Bill Radke: Bailouts, rescue packages, rate cuts, and credit markets are still stuck. Today, the New York Times reports, the Treasury Department is considering going further and taking ownership stakes in many U.S. banks.
Marketplace's Jeremy Hobson is in New York. Jeremy, what's this all about?
Jeremy Hobson: Well Bill, as you know they have tried everything to restore confidence in the banking system. They have thrown the gold-plated, diamond-encrusted kitchen sink at the banking system. They've injected liquidity yesterday, they announced this half-point interest rate cut. And of course, then the bailout plan to take all those bad assets off the balance sheets of the bank. They've tried to make it as easy as possible for banks to get loans so that they'll start lending to others. Now according to the New York Times, it appears the Treasury does not feel this has been sufficient and they need to do something to put some confidence in the banking system. So what's under consideration is to actually take an ownership stake in some of these U.S. banks that are struggling.
Radke: This sounds a lot like what we heard from the U.K. this week.
Hobson: Absolutely. The British government announced yesterday that it would inject about $44 billion to keep its banking system from collapsing. And of course, that came the day after the Royal Bank of Scotland, one of the biggest lenders in the U.K., saw its share price drop by almost 40 percent.
Radke: So what are the downside risks of taking this action?
Hobson: Well, there are reports in the Times that there's concern at the Treasury that by taking an ownership stake in certain banks, you could scare investors away. That investors would see that, see that the banks are struggling, and pull out themselves. So you could have the opposite effect of what the Treasury would like. And also, of course, taxpayers ultimately would be at risk.
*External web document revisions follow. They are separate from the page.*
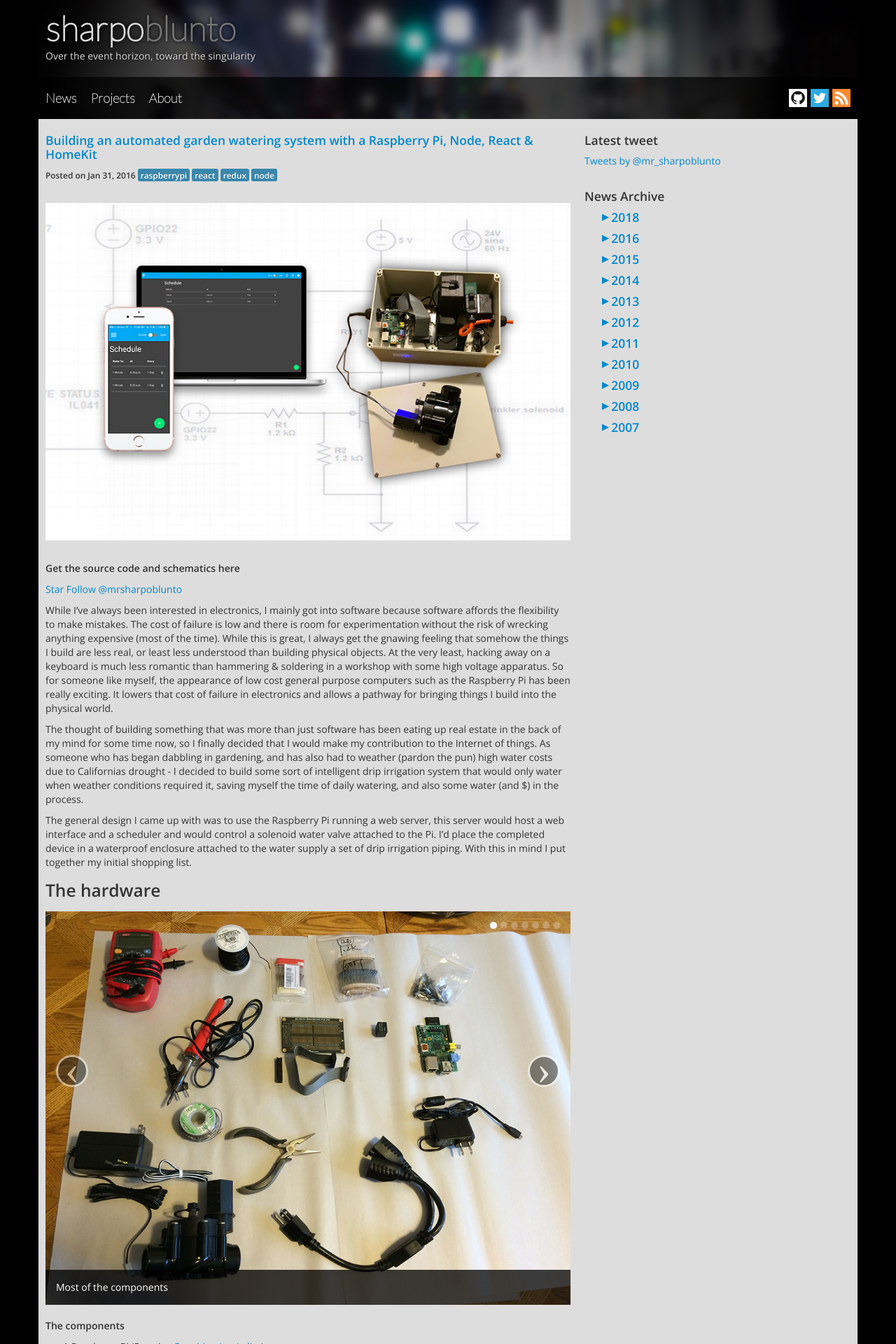
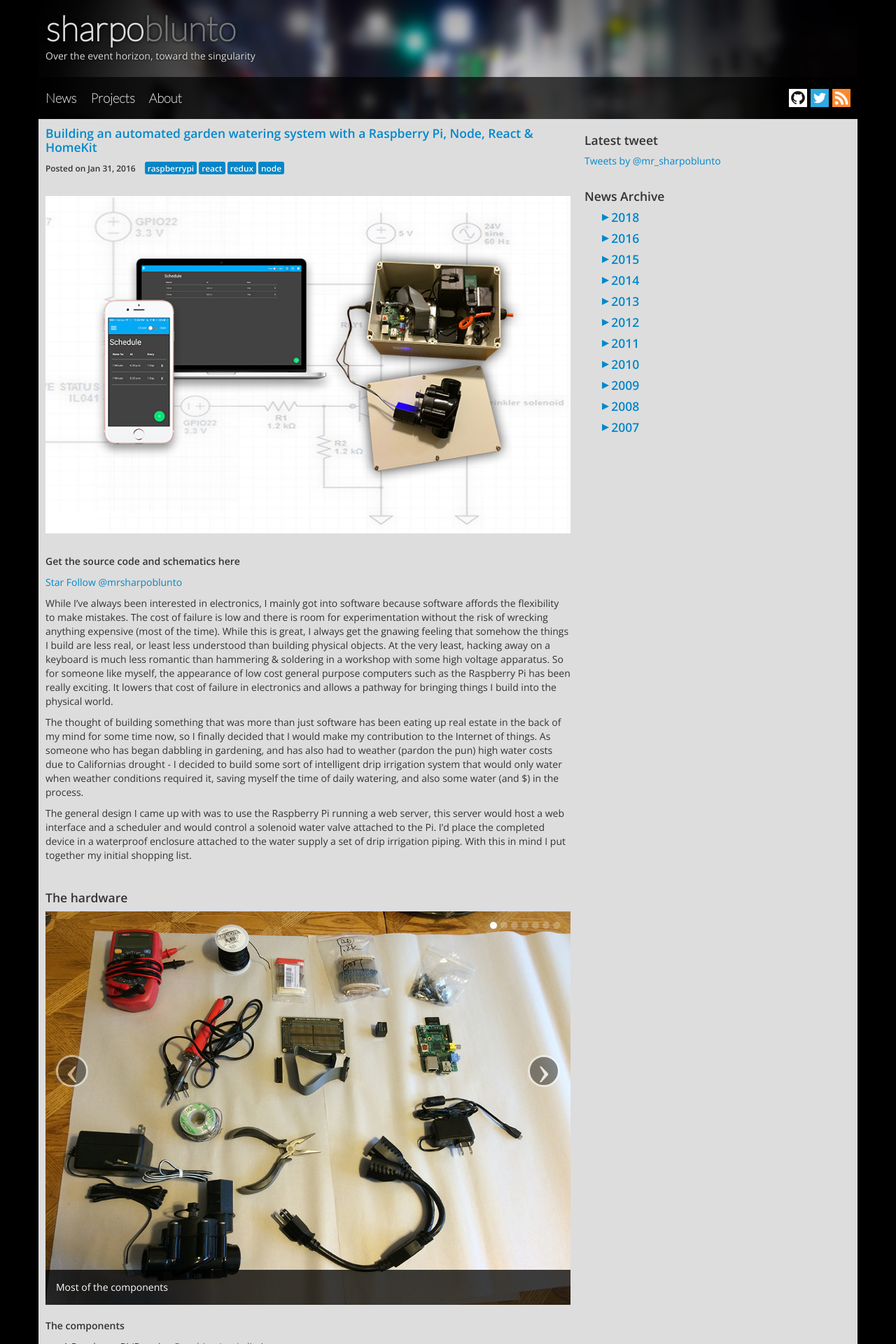
Before and after one commit to mrsharpoblunto/sharpoblunto.com, a Jekyll site: the page built from _posts/2016-01-31-it-gets-the-hose-again.markdown, in a window 1280 px wide. Shown: the top 1920 px of the page at 70% size. Built offline with Jekyll 4.4.1, drawn with Linux system fonts in a browser that asks for light colours; comment, search, counter and statistics services are not loaded.

Commit message:
Formatting tweaks

```diff
--- a/_posts/2016-01-31-it-gets-the-hose-again.markdown
+++ b/_posts/2016-01-31-it-gets-the-hose-again.markdown
@@ -55,7 +55,8 @@
 
 The general design I came up with was to use the Raspberry Pi running a web server, this server would host a web interface and a scheduler and would control a solenoid water valve attached to the Pi. I'd place the completed device in a waterproof enclosure attached to the water supply a set of drip irrigation piping. With this in mind I put together my initial shopping list.
 
-### The hardware
+<br />
+#### The hardware
 
 {% include carousel.html id="assembly-carousel" images=page.assembly_carousel %}
 
@@ -76,19 +77,22 @@
 - 1 x power splitter
 - 1 x USB wifi dongle
 
-### Controlling the switch
+<br />
+#### Controlling the switch
 
 I decided to use a 24V AC relay as it is the most commonly available solenoid valve. This meant that I was going to need to devise some control circuitry as the Raspberry Pi runs at 5.5v and its GPIO ports can only supply 3.3v so I wouldn't just be able to hook it up directly. The way I did this was to use a relay that would activate when 5v was put across one side, this would be used as a switch to control the 24vac switch. To activate the relay I used a transistor with the base attached to one of the Raspberry Pi's GPIO ports - the 3.3v is enough to energize the base of the transistor, which would complete the circuit to ground providing the 5v across the relay, letting us switch the solenoid via a single GPIO port being on/off. The circuit diagram for this is shown below.
 
 ![The sprinkler circuit](/assets/images/projects/it-gets-the-hose-again/sprinkler.png)
 
-### Status LEDs
+<br />
+#### Status LEDs
 
 As a last minute addition I noticed that once all the components were sealed away there would be no way of knowing if it was running or what the software was doing, so I decided to add a set of 3 status LED's. One LED would indicate power, one would indicate that the server software was running, and the 3rd would illuminate when the solenoid switch was activated. The circuit diagram for this is shown below.
 
 ![Status circuit](/assets/images/projects/it-gets-the-hose-again/status-board.png)
 
-### Initial testing
+<br />
+#### Initial testing
 
 To control the GPIO ports I used the [onoff](https://github.com/fivdi/onoff) library which makes it simple to set the state of any of the Raspberry Pi's GPIO ports. I wrote the following test script to test my initial circuit. When running it toggles GPIO port 22 once every second, which meant that once I attached the circuit above, I should hear the relay click on and off once per second like a metronome.
 
@@ -109,7 +113,8 @@
 Initially nothing worked, I found after some multimeter testing that I had soldered the pin header on backwards so none of the outputs were going where I expected them to. After filing off the notch key on the parallel cable connecting the Pi to the protoboard and plugging it in the other way, everything worked! The relay clicked happily every time I ran my test script. After determining that everything was working, and with the help of some epoxy cement, superglue, silicon sealant, and some old parts from a PC case I got everything attached securely into the plastic enclosure and added waterproof cable glands to the entry points for the power and solenoid cables.
 
 
-### The web UI
+<br />
+#### The web UI
 
 {% include carousel.html id="webui-carousel" images=page.webui_carousel %}
 
@@ -124,7 +129,8 @@
 The most complex part of the UI was implementing the configuration interface for the weather based intelligent watering (I didn't want to water the garden if it was already raining). To do this I used the [Google maps API](https://developers.google.com/maps/) along with the [HTML5 geolocation API](https://developer.mozilla.org/en-US/docs/Web/API/Geolocation/Using_geolocation) to determine the users current location when they elect to switch on intelligent watering in the settings. With this I could collect the users latitude and longitude coordinates which I could pass into the [OpenWeatherMap](https://openweathermap.org/) API to determine the weather in the users area.
 In addition to the web UI I implemented a scheduler which wakes up periodically to see if the user scheduled any waterings for the current time and runs the valve for a preset interval, unless of course intelligent watering is enabled, in which case it checks if its already raining and if it is, it doesn't bother watering.
 
-### HomeKit and voice activated control
+<br />
+#### HomeKit and voice activated control
 
 {% include carousel.html id="homekit-carousel" images=page.homekit_carousel %}
 
--- a/assets/css/site.css
+++ b/assets/css/site.css
@@ -127,6 +127,10 @@
 	text-indent:-9999px;
 }
 
+.twitter-timeline-rendered {
+  background: #fff;
+}
+
 @media (min-width:766px)
 {
 	#nav-extra
@@ -243,6 +247,23 @@
 .post
 {
     margin-bottom: 20px;
+    padding-top: 20px;
+    border-top: 2px solid #fff;
+}
+
+
+.post:first-child {
+  border: none;
+  padding-top: 0;
+}
+
+
+.post h6 .label-info:first-child {
+  margin-left: 10px;
+}
+
+.post h5:last-child {
+  padding-top: 10px;
 }
 
 .post .label a
@@ -437,3 +458,7 @@
 {
 	color: #666;
 }
+
+.label-info {
+  background-color: #08c;
+}
```
Also changed, not shown: _posts/2016-07-23-jame-jammin.markdown (+5 -6 lines).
Radke: Marketplace's Jeremy Hobson in New York. Thank you, Jeremy.
Hobson: Thanks, Bill.